| The input |
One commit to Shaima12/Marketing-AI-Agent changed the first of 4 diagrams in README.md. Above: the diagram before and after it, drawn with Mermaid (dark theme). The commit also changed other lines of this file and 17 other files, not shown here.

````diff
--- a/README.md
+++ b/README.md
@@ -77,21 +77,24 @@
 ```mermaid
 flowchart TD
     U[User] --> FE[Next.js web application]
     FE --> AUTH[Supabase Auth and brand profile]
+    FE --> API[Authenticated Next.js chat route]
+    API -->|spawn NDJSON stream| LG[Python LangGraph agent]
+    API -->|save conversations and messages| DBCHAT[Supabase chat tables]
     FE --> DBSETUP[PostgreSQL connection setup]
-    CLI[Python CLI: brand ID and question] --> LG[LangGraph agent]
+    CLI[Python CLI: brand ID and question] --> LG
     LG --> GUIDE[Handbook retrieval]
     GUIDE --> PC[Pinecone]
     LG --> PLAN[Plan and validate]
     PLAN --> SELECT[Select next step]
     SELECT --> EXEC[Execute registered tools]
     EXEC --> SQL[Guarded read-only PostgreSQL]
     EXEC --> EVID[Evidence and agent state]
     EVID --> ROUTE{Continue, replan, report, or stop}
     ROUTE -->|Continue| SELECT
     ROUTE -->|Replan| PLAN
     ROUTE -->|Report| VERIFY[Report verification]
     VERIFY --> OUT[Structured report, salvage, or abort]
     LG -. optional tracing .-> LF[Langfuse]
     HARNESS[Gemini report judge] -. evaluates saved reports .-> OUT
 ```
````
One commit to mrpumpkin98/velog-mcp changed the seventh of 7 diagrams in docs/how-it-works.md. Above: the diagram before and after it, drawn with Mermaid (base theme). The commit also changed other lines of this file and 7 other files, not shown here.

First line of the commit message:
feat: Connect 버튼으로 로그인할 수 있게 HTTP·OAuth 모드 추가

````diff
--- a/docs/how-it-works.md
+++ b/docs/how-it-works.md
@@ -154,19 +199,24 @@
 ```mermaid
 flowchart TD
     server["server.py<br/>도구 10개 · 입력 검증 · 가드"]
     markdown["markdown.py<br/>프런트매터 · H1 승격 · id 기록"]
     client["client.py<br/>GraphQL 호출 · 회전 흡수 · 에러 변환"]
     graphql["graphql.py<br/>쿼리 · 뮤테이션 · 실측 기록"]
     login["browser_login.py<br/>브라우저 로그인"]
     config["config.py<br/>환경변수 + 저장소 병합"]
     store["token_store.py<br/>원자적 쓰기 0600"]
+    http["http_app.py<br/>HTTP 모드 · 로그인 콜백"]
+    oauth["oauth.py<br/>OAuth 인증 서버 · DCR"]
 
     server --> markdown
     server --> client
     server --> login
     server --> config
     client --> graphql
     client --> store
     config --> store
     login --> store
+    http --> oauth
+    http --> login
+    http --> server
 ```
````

| What you need to do |
Scan the listing for the string "server", then copy every line where it appears.

| Solution |
     server["server.py<br/>도구 10개 · 입력 검증 · 가드"]
     server --> markdown
     server --> client
     server --> login
     server --> config
+    http --> server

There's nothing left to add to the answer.